Highly ornamental spring, summer and fall, with attractive fruit, leaves and berries; emerging foliage has reddish hue; this low growing spreader makes a good groundcover
Muskingum Gray Dogwood is primarily grown for its highly ornamental fruit. It features an abundance of magnificent white berries in late summer. It has clusters of creamy white flowers at the ends of the branches in late spring. It has grayish green foliage which emerges burgundy in spring. The glossy pointy leaves turn an outstanding dark red in the fall.
Muskingum Gray Dogwood is a dense multi-stemmed deciduous shrub with an upright spreading habit of growth. Its average texture blends into the landscape, but can be balanced by one or two finer or coarser trees or shrubs for an effective composition.
This shrub will require occasional maintenance and upkeep, and can be pruned at anytime. It is a good choice for attracting birds to your yard. It has no significant negative characteristics.
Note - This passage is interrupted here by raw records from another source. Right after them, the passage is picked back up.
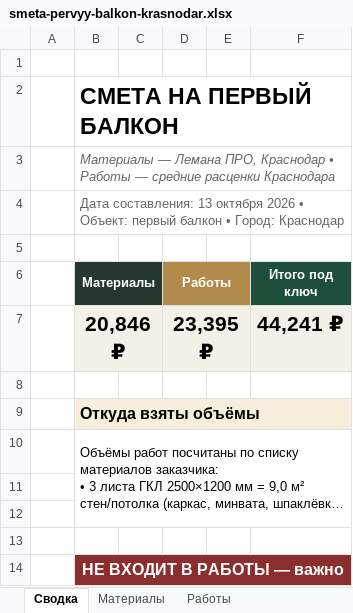
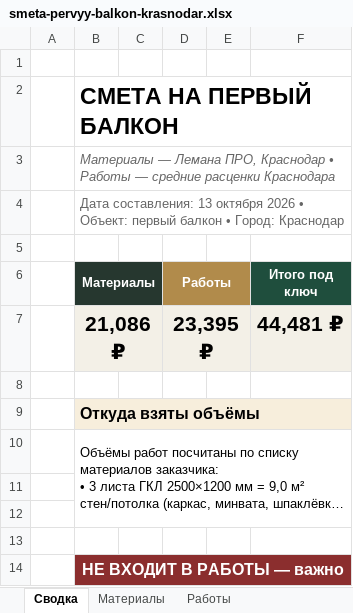
Before and after one commit to Alena931/demo, an Excel workbook: smeta-pervyy-balkon-krasnodar.xlsx, sheet Сводка, drawn as a sheet; only a part is shown; long unchanged cells end in …; values as stored, in another font and other column widths than the file's, no borders; the diff names each change by its address in the sheet, - before the commit and + after, or states it on an @@ line.

```diff
--- a/smeta-pervyy-balkon-krasnodar.xlsx (sheet Сводка)
+++ b/smeta-pervyy-balkon-krasnodar.xlsx (sheet Сводка)
-B7 (Материалы): 20,846 ₽
+B7 (Материалы): 21,086 ₽
-F7 (Итого под ключ): 44,241 ₽
+F7 (Итого под ключ): 44,481 ₽
```
Also changed, not shown: sheet Материалы, sheet Не входит в работы.
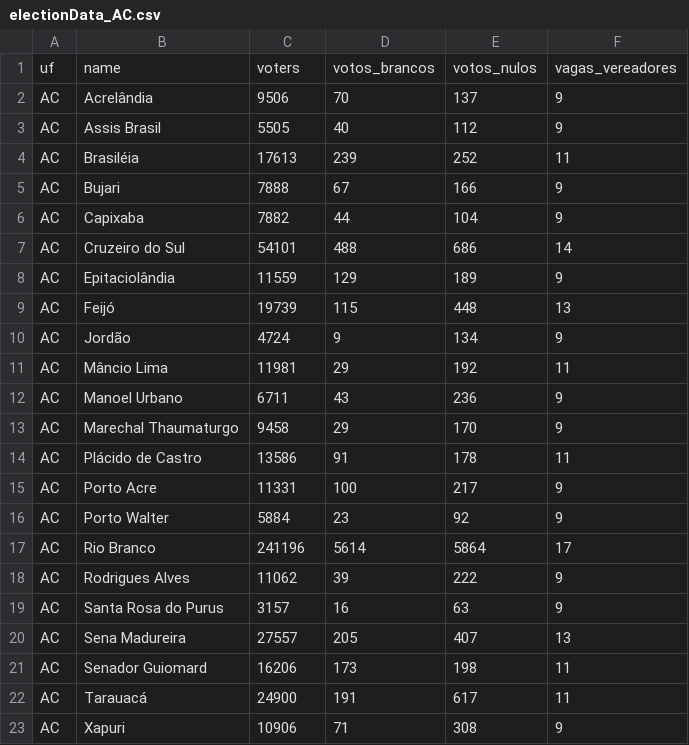
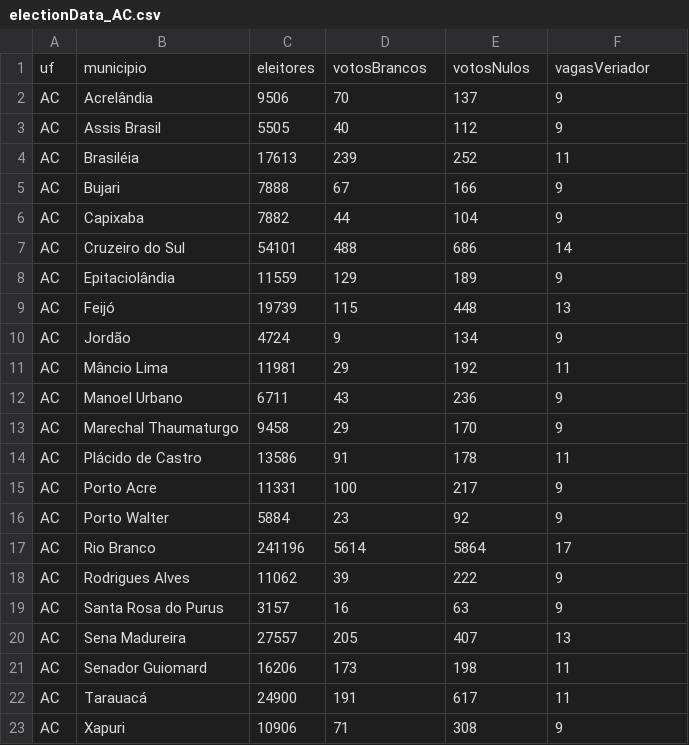
Before and after one commit to JohnVict0r/eleicoes-2016, a CSV file: csv_data/electionData_AC.csv, drawn as a sheet.

```diff
--- a/csv_data/electionData_AC.csv
+++ b/csv_data/electionData_AC.csv
@@ -1,2 +1,2 @@
-uf,name,voters,votos_brancos,votos_nulos,vagas_vereadores
+uf,municipio,eleitores,votosBrancos,votosNulos,vagasVeriador
 AC,Acrelândia,9506,70,137,9
```
Also changed, not shown: csv_data/electionData_AL.csv, csv_data/electionData_AM.csv, 24 other files.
Muskingum Gray Dogwood is recommended for the following landscape applications;
- Mass Planting
- General Garden Use
- Naturalizing And Woodland Gardens
Planting & Growing
Muskingum Gray Dogwood will grow to be about 3 feet tall at maturity, with a spread of 5 feet. It tends to fill out right to the ground and therefore doesn't necessarily require facer plants in front. It grows at a medium rate, and under ideal conditions can be expected to live for approximately 30 years.
This shrub does best in full sun to partial shade. It is very adaptable to both dry and moist locations, and should do just fine under typical garden conditions. It is not particular as to soil type or pH. It is highly tolerant of urban pollution and will even thrive in inner city environments. Consider applying a thick mulch around the root zone in winter to protect it in exposed locations or colder microclimates. This is a selection of a native North American species.